#### INPUT DATA
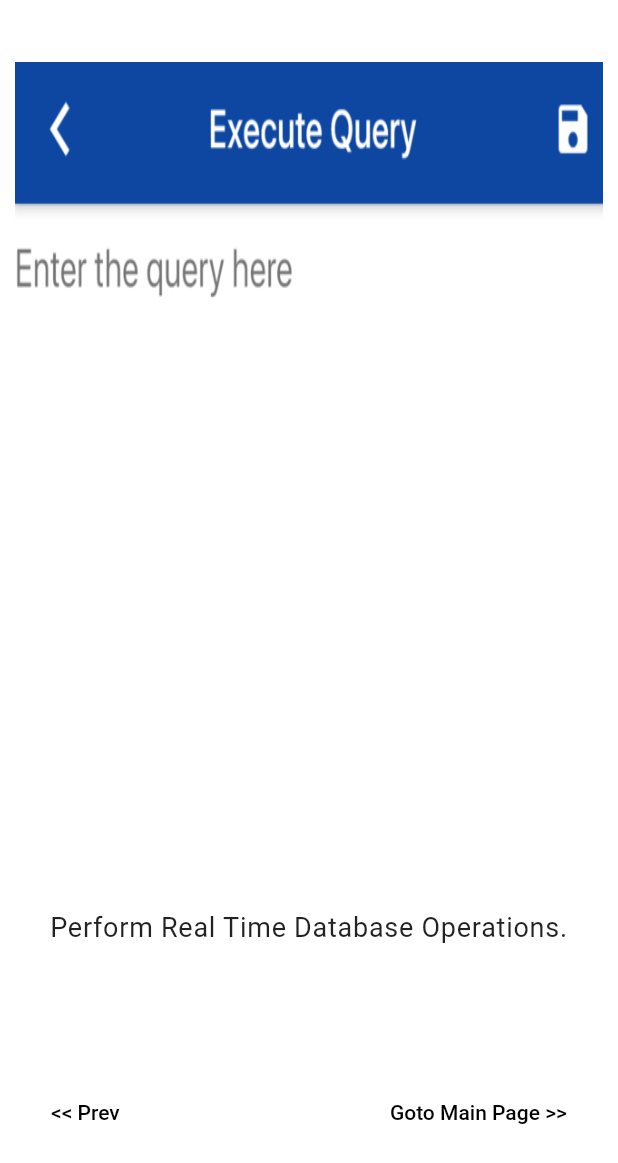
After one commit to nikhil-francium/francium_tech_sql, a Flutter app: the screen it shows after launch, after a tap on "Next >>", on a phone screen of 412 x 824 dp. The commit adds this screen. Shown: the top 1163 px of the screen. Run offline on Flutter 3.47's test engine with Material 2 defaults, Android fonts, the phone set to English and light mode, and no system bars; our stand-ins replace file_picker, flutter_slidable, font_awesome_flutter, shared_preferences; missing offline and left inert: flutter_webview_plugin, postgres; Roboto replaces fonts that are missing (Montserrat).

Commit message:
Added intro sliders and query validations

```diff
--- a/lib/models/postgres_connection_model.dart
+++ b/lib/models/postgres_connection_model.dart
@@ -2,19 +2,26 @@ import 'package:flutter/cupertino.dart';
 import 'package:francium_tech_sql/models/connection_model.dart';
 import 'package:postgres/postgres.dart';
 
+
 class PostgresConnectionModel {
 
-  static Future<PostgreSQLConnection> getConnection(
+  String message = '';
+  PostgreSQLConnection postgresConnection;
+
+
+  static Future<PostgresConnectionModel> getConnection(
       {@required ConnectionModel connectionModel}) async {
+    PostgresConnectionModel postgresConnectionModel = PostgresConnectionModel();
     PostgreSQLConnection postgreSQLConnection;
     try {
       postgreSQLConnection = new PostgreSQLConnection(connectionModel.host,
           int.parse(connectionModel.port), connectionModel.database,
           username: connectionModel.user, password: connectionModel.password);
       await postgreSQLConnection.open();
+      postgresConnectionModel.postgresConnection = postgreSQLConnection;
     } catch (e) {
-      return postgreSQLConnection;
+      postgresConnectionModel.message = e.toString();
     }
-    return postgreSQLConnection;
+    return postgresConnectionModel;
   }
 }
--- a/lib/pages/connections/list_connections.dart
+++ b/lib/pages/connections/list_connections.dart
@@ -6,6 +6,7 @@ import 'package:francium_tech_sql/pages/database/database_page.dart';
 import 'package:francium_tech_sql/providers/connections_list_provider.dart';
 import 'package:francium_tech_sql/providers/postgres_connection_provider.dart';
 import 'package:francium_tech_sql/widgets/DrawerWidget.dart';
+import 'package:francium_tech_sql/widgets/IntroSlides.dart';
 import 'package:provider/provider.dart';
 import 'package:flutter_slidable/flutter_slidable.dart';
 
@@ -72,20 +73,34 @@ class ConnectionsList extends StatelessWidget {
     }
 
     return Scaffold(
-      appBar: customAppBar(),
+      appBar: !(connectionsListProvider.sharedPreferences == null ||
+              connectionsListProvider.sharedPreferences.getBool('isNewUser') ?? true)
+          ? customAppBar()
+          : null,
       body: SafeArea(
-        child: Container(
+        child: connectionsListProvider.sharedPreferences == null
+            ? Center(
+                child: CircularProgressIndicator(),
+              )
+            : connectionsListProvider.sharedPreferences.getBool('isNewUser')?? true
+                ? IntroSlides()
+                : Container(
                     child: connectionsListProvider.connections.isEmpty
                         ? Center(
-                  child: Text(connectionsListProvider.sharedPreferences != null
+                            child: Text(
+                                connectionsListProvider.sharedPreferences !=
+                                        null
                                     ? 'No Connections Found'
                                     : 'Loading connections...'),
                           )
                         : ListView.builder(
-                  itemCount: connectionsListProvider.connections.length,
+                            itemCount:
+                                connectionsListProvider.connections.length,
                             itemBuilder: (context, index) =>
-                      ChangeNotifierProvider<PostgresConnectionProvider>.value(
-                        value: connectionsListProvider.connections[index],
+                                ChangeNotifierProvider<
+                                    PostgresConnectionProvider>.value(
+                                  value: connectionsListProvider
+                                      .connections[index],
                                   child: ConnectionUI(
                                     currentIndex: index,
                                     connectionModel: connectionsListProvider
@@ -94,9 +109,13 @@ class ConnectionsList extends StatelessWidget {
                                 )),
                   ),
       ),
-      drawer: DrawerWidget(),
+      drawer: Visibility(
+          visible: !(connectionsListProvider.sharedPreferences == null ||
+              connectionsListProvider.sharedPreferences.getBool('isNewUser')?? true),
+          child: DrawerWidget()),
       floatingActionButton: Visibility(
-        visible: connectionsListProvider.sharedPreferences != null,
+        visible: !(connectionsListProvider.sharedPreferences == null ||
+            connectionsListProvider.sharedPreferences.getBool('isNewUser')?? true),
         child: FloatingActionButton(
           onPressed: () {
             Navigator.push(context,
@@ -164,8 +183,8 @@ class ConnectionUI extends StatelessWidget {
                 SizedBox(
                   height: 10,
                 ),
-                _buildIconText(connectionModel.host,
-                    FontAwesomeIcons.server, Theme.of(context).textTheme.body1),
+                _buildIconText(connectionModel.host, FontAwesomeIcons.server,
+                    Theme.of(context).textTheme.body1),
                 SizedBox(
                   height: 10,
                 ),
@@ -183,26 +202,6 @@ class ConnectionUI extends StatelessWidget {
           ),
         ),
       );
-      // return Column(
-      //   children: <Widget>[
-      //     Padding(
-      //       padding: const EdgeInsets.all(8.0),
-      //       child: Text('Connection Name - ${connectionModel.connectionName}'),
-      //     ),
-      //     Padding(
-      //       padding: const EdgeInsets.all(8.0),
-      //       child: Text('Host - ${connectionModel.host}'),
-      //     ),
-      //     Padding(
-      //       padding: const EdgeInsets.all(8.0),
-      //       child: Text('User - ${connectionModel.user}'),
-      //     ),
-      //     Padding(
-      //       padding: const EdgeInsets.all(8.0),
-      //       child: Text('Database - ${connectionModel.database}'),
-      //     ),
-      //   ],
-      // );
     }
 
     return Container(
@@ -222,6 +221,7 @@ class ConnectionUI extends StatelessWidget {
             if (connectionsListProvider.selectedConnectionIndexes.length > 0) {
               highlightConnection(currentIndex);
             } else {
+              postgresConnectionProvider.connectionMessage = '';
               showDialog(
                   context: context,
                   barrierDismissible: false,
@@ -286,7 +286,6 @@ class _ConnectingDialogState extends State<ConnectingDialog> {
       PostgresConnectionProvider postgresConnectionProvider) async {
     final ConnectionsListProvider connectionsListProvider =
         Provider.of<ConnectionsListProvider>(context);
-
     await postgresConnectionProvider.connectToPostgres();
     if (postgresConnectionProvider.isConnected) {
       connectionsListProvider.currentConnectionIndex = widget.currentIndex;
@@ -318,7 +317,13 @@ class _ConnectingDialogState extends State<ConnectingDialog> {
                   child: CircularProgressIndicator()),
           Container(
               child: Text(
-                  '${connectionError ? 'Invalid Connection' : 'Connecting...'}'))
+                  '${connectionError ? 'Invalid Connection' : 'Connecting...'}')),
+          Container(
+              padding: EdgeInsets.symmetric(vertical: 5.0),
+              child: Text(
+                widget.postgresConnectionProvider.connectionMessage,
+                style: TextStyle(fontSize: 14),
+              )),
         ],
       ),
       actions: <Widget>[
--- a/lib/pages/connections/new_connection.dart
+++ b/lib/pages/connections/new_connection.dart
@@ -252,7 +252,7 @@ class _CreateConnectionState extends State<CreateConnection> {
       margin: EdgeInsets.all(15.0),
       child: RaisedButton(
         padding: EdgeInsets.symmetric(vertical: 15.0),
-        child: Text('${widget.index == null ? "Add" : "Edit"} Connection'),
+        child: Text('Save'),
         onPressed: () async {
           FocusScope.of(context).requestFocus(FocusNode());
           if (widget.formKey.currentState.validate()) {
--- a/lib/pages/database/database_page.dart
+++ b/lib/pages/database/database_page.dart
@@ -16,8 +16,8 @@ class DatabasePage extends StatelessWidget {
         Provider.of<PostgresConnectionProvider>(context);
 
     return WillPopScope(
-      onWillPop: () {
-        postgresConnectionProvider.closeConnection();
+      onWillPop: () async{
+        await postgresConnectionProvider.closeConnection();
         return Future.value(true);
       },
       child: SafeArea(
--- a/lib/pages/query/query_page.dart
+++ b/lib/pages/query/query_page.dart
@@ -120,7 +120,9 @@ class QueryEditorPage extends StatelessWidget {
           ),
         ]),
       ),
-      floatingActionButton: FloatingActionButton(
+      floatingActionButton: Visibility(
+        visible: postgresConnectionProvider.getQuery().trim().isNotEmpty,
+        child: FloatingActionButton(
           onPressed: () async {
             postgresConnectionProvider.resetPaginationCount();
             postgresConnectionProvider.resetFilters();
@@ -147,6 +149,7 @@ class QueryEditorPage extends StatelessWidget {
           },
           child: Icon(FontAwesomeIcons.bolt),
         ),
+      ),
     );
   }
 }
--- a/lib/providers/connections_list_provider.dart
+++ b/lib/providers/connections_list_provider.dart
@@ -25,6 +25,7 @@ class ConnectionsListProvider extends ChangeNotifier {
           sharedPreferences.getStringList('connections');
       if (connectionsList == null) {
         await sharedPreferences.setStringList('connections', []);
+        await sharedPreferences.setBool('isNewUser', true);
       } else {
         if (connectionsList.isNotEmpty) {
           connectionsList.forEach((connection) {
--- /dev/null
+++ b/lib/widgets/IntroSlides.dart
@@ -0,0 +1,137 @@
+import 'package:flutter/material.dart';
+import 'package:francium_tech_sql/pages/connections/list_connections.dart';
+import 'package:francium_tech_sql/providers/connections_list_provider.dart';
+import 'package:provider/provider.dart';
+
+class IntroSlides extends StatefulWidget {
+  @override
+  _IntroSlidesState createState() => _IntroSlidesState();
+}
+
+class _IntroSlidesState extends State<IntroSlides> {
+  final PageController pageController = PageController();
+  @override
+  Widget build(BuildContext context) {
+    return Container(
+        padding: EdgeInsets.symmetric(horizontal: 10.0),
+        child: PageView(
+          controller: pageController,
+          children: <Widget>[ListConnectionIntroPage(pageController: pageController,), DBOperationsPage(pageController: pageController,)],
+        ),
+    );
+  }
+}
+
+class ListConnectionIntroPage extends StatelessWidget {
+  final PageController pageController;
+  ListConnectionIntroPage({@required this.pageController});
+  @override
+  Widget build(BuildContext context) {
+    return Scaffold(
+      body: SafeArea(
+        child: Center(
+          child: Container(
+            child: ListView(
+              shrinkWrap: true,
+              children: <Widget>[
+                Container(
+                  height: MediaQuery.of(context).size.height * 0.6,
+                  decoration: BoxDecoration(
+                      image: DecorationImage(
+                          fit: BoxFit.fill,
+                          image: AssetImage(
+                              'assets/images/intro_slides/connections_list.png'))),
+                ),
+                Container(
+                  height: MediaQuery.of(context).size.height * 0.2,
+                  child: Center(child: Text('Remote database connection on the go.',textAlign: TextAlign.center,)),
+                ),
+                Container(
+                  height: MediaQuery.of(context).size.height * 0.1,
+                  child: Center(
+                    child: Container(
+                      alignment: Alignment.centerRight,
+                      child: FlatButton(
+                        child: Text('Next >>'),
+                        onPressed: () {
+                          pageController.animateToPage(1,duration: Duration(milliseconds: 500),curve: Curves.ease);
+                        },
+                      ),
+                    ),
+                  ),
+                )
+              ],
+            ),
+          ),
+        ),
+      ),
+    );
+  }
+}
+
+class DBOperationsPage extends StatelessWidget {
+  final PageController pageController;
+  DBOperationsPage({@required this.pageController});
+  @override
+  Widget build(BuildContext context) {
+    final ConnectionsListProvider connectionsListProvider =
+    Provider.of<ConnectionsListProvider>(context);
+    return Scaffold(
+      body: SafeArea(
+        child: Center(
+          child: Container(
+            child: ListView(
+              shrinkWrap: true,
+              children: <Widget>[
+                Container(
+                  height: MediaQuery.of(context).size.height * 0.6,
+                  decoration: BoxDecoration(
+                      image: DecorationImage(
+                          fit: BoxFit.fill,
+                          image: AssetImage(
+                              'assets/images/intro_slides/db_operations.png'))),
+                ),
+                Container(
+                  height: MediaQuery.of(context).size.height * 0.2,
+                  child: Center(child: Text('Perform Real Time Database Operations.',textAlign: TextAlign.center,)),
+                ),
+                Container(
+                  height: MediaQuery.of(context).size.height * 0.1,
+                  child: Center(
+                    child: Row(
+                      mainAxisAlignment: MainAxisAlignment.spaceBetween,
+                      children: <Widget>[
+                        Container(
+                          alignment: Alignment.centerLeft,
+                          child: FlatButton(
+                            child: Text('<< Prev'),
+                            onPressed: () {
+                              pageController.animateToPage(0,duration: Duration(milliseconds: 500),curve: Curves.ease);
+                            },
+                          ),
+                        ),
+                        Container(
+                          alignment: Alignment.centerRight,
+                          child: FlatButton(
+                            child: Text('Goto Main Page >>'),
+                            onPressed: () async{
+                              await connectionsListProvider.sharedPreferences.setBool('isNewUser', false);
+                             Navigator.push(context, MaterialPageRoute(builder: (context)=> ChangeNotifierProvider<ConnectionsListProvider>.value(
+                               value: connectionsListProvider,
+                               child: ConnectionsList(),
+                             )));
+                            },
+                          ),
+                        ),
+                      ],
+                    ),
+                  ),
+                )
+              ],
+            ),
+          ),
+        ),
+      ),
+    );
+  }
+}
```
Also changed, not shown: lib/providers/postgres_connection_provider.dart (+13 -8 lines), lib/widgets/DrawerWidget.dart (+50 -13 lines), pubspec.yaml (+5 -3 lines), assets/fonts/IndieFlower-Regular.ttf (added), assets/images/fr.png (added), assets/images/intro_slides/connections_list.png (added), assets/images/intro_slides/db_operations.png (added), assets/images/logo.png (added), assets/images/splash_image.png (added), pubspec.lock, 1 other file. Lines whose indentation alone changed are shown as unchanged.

* * *

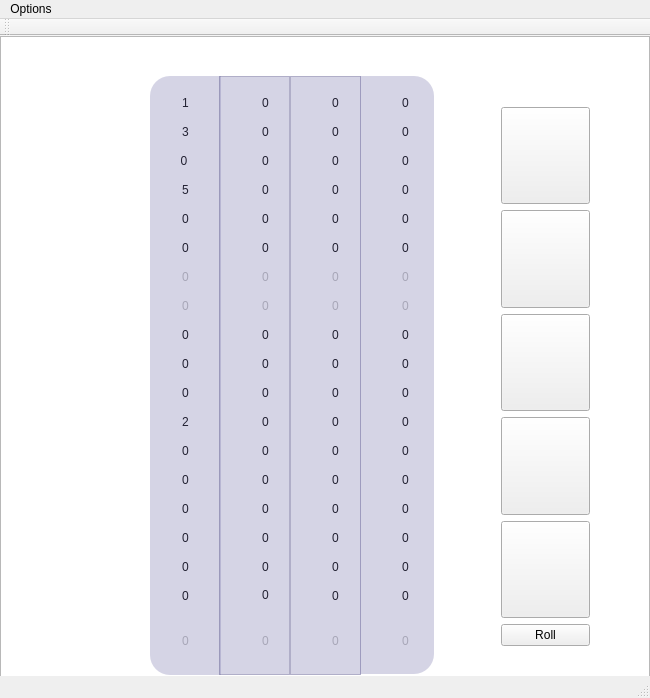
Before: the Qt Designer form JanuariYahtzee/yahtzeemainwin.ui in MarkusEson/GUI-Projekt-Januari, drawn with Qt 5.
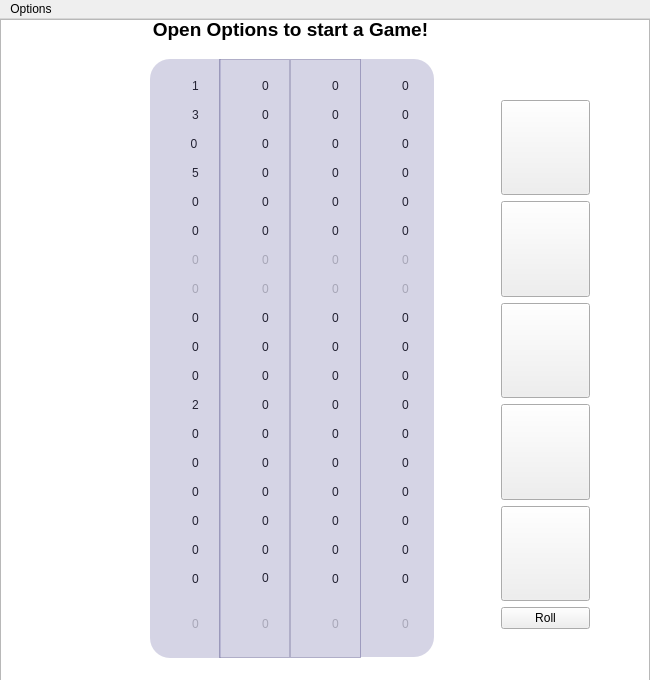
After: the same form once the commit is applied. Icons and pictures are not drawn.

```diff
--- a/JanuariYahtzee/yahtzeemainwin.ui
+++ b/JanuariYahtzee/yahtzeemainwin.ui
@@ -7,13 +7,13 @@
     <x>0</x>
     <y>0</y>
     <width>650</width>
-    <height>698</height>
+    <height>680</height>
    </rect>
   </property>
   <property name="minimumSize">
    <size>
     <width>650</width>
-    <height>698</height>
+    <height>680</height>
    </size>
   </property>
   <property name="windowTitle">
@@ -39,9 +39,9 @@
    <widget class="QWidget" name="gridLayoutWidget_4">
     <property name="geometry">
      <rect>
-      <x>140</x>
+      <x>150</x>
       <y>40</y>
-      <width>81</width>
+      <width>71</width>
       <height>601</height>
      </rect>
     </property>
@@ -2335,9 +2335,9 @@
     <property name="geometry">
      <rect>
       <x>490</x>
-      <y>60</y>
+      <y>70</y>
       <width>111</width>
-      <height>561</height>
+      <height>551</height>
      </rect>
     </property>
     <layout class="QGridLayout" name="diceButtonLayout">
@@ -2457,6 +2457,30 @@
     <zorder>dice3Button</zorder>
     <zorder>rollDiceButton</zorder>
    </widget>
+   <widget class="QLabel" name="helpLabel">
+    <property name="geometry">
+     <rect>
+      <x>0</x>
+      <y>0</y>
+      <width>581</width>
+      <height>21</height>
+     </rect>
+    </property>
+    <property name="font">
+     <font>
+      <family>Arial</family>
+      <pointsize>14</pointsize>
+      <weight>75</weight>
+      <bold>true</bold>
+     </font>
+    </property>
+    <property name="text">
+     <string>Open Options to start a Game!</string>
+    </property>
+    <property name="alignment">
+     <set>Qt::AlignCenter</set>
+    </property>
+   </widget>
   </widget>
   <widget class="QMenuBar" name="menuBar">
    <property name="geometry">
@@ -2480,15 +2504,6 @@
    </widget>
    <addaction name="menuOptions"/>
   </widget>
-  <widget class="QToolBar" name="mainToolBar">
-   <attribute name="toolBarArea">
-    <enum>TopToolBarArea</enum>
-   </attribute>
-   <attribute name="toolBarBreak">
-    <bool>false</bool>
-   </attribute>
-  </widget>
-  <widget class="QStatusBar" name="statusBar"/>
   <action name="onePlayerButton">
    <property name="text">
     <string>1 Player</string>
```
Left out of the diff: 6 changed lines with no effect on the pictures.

...

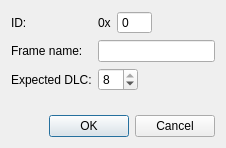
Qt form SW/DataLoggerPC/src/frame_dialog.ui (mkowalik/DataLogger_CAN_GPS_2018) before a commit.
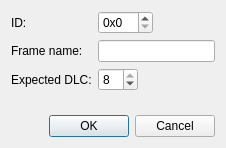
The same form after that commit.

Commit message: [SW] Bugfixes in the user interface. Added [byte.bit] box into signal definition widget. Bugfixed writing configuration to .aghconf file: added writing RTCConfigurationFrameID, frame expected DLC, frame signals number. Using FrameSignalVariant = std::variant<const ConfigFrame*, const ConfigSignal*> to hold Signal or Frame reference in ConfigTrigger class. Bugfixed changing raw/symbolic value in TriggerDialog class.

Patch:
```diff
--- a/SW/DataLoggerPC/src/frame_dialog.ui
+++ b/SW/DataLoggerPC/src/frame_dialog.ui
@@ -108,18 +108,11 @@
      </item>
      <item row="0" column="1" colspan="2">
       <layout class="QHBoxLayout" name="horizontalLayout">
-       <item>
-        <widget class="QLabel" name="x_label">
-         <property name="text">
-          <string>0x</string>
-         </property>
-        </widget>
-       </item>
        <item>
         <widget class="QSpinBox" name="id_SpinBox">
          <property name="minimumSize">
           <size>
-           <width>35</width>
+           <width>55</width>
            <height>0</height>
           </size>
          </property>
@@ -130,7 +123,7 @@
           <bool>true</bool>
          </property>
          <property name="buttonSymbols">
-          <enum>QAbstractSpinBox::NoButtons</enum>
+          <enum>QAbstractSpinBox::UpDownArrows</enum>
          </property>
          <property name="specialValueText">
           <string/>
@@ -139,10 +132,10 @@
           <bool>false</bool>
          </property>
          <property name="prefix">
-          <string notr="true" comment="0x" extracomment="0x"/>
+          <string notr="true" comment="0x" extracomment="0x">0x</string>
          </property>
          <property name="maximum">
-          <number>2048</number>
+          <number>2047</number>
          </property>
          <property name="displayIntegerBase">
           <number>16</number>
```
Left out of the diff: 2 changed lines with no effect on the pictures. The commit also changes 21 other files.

#### WHAT THIS TASK INVOLVES
A line belongs in the answer if it contains the word "width"; copy every such line from the data above.

#### RESULT FOR THIS EXERCISE
     <width>650</width>
     <width>650</width>
-      <width>81</width>
+      <width>71</width>
       <width>111</width>
+      <width>581</width>
-           <width>35</width>
+           <width>55</width>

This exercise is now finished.